Although it was only shortly after two in the afternoon, Dusty expected Ray to drive all of them back to the apartment. Instead, he pulled up in front of St. Monica's.
"Wait a minute. Who said I was going back to school?"
"Me and Benny have things to discuss. Git!"
Mumbling ineffectual protests, Dusty grabbed his backpack and slid out of the car with it.
As Ray drove off Benton asked him, "What do we have to discuss, Ray?"
"Nothing. I lied."
"Oh." After a pause, Benton asked, "Then, are you taking me back to the Consulate?"
"No, I'm taking you home. Look, Benny, I've been cheated and I want what's rightfully mine. Any other man, when he gets a son, it means he got to have sex first. Now, I haven't had any since we first got Dusty. I'm getting a little frustrated here."
"Your analogy doesn't work Ray. The sex comes, as you say, before the arrival of the child.

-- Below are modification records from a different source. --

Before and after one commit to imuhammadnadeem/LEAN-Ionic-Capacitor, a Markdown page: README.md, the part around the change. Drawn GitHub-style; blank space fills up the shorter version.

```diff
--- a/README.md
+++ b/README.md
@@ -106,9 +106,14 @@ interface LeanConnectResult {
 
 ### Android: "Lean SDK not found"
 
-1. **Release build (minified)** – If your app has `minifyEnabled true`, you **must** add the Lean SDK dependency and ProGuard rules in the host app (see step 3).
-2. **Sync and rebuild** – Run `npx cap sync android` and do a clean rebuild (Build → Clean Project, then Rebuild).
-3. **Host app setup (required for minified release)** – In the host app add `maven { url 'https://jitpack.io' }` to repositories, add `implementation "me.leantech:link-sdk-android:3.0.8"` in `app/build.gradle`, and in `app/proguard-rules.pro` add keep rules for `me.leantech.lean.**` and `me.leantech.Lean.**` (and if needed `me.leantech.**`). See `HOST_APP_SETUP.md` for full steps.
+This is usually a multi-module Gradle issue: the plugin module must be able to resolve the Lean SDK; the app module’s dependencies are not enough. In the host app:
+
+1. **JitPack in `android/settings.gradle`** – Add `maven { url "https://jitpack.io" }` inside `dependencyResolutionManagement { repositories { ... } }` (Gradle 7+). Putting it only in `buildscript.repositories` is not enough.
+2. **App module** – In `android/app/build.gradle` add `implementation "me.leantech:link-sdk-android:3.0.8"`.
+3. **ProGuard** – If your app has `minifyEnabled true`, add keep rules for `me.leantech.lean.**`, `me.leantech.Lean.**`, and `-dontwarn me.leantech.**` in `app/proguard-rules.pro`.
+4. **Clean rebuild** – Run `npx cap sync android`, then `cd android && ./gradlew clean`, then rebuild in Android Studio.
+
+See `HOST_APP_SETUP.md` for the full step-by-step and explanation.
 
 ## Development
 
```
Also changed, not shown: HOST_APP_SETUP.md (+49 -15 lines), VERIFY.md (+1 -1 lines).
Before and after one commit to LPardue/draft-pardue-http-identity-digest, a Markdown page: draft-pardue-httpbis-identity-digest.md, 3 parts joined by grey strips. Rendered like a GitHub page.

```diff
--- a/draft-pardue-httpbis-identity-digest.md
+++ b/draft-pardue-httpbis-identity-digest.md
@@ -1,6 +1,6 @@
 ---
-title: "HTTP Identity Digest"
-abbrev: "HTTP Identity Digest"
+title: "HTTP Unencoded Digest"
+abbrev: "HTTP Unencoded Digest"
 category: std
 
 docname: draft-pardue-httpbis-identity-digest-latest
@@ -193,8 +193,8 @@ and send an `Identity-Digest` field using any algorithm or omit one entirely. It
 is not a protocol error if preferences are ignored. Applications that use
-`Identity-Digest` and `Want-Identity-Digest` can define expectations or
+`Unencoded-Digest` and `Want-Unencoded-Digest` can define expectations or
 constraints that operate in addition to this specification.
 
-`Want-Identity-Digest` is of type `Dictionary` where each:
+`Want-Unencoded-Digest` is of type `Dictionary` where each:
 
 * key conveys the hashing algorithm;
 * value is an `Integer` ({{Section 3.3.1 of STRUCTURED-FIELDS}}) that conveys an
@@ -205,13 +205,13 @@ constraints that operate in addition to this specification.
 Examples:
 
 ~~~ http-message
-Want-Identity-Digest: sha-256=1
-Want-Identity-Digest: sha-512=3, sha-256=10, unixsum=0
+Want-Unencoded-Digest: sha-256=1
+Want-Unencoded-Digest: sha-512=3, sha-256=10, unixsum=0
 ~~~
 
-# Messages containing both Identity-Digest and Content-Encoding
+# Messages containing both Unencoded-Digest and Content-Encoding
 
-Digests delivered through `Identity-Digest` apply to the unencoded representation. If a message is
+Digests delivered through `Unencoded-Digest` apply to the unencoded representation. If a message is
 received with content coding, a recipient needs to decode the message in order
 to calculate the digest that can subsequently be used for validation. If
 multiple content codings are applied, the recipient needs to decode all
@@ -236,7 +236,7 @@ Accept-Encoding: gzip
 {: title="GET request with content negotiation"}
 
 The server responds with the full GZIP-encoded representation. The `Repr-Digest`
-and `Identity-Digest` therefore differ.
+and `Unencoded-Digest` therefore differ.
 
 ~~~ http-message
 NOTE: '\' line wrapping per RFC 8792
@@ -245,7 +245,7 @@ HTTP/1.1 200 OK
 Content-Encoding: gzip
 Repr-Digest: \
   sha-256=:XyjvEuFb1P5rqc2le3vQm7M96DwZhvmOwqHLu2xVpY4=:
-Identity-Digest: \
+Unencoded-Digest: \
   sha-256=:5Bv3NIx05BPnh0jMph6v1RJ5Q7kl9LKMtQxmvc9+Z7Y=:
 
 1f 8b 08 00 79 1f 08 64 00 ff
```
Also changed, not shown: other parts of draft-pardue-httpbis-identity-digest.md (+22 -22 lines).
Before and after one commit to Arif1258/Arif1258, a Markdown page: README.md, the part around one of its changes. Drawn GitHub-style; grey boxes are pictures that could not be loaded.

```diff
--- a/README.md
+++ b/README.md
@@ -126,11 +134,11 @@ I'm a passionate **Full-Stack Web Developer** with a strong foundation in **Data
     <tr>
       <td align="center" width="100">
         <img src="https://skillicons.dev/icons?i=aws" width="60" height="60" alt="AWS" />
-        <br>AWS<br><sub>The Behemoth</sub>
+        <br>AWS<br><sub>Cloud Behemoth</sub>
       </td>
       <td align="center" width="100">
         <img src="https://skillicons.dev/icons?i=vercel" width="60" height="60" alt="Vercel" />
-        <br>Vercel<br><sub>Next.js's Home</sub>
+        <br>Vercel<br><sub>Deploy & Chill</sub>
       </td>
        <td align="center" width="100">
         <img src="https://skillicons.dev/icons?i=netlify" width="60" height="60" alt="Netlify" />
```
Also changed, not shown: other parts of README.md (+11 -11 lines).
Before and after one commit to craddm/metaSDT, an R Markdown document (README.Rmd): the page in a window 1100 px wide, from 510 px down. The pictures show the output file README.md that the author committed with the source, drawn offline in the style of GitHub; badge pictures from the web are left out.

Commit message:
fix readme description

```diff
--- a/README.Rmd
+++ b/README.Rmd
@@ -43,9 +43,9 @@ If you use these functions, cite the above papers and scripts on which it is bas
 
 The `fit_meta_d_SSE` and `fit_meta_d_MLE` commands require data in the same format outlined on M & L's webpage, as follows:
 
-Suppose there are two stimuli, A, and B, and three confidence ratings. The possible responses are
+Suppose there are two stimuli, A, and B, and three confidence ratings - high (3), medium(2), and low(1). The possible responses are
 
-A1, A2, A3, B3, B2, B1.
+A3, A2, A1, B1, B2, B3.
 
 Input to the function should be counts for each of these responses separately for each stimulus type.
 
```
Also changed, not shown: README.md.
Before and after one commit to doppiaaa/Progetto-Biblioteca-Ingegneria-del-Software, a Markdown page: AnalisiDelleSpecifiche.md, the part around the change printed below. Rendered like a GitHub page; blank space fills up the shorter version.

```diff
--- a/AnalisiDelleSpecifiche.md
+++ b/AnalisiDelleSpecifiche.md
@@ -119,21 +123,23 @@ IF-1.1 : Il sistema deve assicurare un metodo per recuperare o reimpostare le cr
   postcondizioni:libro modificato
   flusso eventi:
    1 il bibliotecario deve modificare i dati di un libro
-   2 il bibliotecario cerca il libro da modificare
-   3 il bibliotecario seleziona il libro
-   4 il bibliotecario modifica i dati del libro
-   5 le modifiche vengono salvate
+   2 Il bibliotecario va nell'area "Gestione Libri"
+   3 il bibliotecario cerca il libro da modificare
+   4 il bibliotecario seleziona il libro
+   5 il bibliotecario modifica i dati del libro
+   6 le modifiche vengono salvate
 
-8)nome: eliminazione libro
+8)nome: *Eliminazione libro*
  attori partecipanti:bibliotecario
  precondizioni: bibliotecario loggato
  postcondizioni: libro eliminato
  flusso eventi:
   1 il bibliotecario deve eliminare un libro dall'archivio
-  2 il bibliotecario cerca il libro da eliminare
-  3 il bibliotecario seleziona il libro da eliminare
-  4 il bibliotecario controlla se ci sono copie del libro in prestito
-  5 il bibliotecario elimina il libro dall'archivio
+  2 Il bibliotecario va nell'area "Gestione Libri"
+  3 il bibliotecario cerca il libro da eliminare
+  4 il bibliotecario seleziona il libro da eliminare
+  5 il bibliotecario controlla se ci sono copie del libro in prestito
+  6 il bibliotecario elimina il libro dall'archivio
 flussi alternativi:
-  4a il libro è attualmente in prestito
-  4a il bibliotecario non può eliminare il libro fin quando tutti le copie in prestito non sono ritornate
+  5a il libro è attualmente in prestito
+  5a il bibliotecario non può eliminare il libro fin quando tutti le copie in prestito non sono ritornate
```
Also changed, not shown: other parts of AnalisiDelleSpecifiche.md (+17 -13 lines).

But I'll waive that point. As long as Dusty is safely at school, we can deal with your frustration."
"Really, you mean it? Benny, that's great." Ray increased the vehicle's speed slightly, hoping Benton wouldn't notice. "Except. . . you're allowed, right? After the heart attack you're allowed."
"Yes, Ray. I'm allowed."
"Good. Well, Benny, seems we've made my mother happy and got her another grandchild. Not the way most men do it, I admit."
"We're not like most men, Ray."
"Say amen to that, Benny."